MYRTLE BEACH — The chairs at the gates are installed, the new restaurants are almost done and the $118 million terminal at Myrtle Beach International Airport is just weeks away from welcoming passengers.
There still is work that remains, but the new terminal, which was simply a construction site that required the use of a hard hat last fall, is now a functioning entity where televisions at the gates are tuned to CNN and airport announcements can now be heard over the PA system.
Kirk Lovell, airport spokesman, said the airport is still on schedule to get its certificate of occupancy from Horry County on March 19. Then, on April 2, the new terminal will open to travelers.
The new 274,000-square-foot terminal houses new gates, more remote check-in kiosks for passengers and new restaurants for the airport including Nacho Hippo and Steak ‘n’ Shake.
Those new eateries still have some work ahead before they’re ready for customers. Crews were busy Monday getting them in shape, and handling other cosmetic procedures like sanding the wave-shaped fiberglass wall displays and using remote-operated cranes to take them high in the sky for caulking work.
“All those projects, they would have to be done before you get your (certificate of occupancy),” Lovell said.

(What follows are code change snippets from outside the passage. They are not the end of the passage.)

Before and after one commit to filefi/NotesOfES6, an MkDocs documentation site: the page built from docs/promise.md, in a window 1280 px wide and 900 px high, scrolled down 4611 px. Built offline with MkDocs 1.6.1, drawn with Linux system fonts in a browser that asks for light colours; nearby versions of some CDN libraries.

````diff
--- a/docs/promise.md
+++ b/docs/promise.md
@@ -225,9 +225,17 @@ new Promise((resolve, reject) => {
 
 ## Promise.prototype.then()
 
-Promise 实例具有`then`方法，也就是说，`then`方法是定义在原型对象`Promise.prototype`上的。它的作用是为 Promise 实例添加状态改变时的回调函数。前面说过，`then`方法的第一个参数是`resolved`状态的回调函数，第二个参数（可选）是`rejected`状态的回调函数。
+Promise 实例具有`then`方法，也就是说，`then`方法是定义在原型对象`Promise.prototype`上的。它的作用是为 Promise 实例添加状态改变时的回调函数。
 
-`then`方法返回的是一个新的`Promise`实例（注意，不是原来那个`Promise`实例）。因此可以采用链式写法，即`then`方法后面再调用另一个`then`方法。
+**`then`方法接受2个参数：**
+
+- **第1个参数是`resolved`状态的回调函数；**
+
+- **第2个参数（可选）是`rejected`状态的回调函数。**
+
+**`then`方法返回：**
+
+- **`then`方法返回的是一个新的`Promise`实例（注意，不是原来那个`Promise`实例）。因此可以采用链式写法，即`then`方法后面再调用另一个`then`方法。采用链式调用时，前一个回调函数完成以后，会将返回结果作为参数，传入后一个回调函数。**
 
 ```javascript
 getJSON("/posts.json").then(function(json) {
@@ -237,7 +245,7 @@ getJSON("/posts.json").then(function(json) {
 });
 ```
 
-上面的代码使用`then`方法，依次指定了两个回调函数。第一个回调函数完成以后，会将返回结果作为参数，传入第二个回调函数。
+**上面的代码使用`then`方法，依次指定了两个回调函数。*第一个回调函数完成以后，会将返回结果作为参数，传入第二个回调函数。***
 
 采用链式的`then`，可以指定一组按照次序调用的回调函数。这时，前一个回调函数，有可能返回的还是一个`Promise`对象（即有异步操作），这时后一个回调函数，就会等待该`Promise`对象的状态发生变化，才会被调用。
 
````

The $118 million terminal was originally scheduled to open Feb. 19, but was delayed because of glitches with the delivery of some construction materials after Hurricane Sandy. Though officials had aimed to open before spring tourism heated up, golf promoters and Horry County leaders have said the six-week delay wouldn’t hurt the spring tourism season because visitors could still fly into the current terminal.
Horry County, which owns the airport, has been talking about expanding the terminal for more than a decade. The construction will bring the airport’s total number of gates from seven to 13.
The county came up with the current plan after the Myrtle Beach Community Appearance Board said building on the west side of the runway as originally proposed could have negative effects on new residents moving into planned neighborhoods on the former Myrtle Beach Air Force Base.
Horry County owns the airport, but it’s in the city limits so Myrtle Beach has to sign off on certain aspects of it.
“[The new terminal] gives us a new front door for our visitors that fly in,” Myrtle Beach spokesman Mark Kruea previously said. “Hopefully it will leave a good first impression.”
Contact BRAD DICKERSON at 626-0301 or follow him at Twitter.com/TSN_bdickerson.